|dc.contributor.author||Burke, Hugh Brendan||
|dc.description||CIVINS (Civilian Institutions) Thesis document||en_US
|dc.description.abstract||An “all-of-the-above” energy policy, driven by concerns about climate change and
energy security, has led to the emergence of wind power as an energy resource of choice.
Wind energy conversion systems emit no greenhouse gases and discharge no water.
Because wind is a free “fuel,” wind farms are considered reliable low-cost hedges against
fluctuating fossil fuel prices.
Wind energy systems do have drawbacks, however. Among these, the mechanical
and electromagnetic properties of wind turbines pose significant hazards and
complications to U.S. Department of Defense (DoD) military installations and activities.
These encroachment concerns, many of which are common to civil aviation, include
interference with air traffic control and other radar systems. One ramification of these
hazards and complications is the very real potential for conflict between the public’s
interest in national security and its interest in developing renewable energy sources to
protect the environment and achieve energy independence.
Because utility siting decisions are made at the state and local level, the federal
government’s ability to guard against these hazards to civil and military aviation and
other military activities is limited to advisory determinations issued by the Federal
Aviation Administration. In 2013, North Carolina enacted a statute requiring early and frequent
consultation with DoD officials as a prerequisite to applying for and issuing permits to
construct wind farms. This statute potentially operates to effectively allow DoD, a federal agency with no independent federal authority to influence wind siting actions, to

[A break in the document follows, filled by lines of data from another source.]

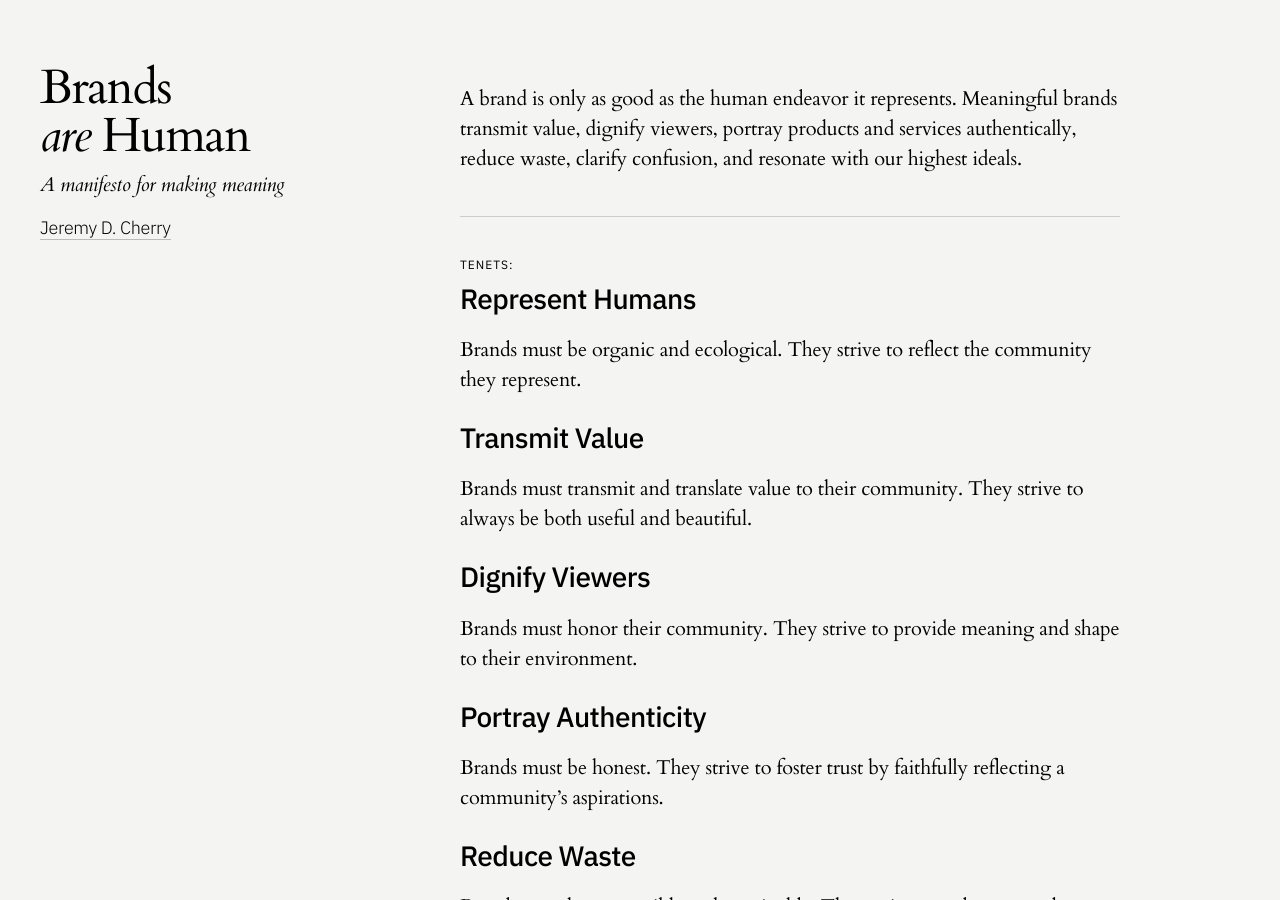
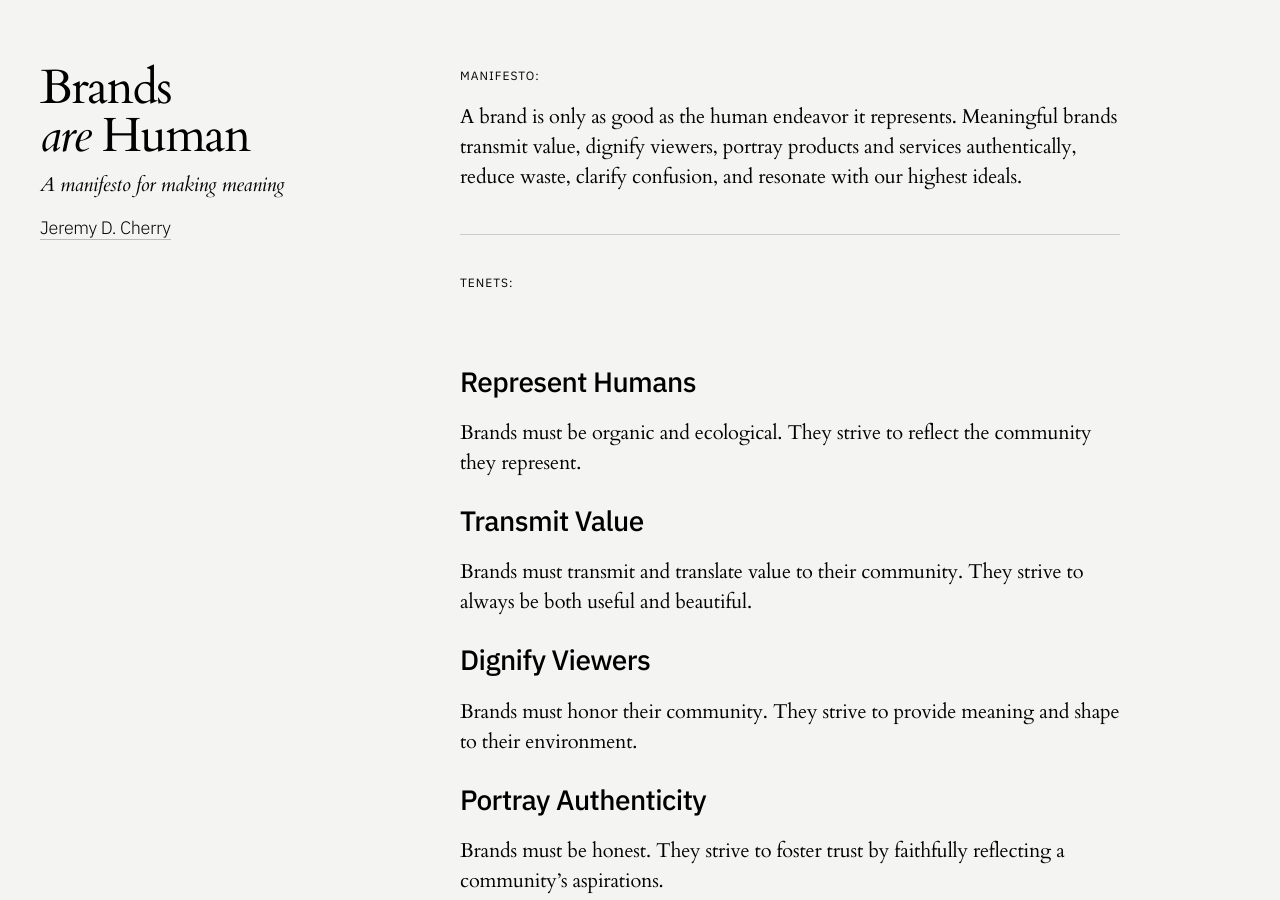
Before and after one commit to jeremydcherry/jeremydcherry.github.io, a Jekyll site: the page built from content/brands.md, in a window 1280 px wide and 900 px high. Built offline with Jekyll 4.4.1, drawn with Linux system fonts in a browser that asks for light colours.

Commit message:
Updated manifesto

```diff
--- a/content/brands.md
+++ b/content/brands.md
@@ -5,12 +5,15 @@ subtitle: A manifesto for making meaning
 permalink: /brandsarehuman
 ---
 
+#### Manifesto:
+
 A brand is only as good as the human endeavor it represents. Meaningful brands transmit value, dignify viewers, portray products and services authentically, reduce waste, clarify confusion, and resonate with our highest ideals.
 
 ---
 
 #### Tenets:
 
+<br/>
 
 ## Represent Humans
 Brands must be organic and ecological. They strive to reflect the community they represent.
```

prevent the state from issuing a wind farm construction or expansion permit. This thesis
will explore the recent North Carolina statute and explain how it could allow DoD to
effectively prevent the state from issuing a wind farm construction permit. This thesis
will also analyze whether it is advisable for a state to grant this type of “soft veto” to a
federal government agency, and consider whether it is appropriate for DoD to exert this
level of influence over the state permitting process. In the end this thesis argues that the
North Carolina law can serve as a model for other states with installed or potential wind
energy capacity and significant military presence.||en_US
|dc.publisher||The George Washington University Law School||en_US
|dc.rights||This publication is a work of the U.S. Government as defined in Title 17, United States Code, Section 101. Copyright protection is not available for this work in the United States.||en_US
|dc.title||Dynamic Federalism and Wind Farm Siting||en_US
|etd.thesisdegree.name||Master of Laws||en_US
|etd.thesisdegree.grantor||The George Washington University Law School||en_US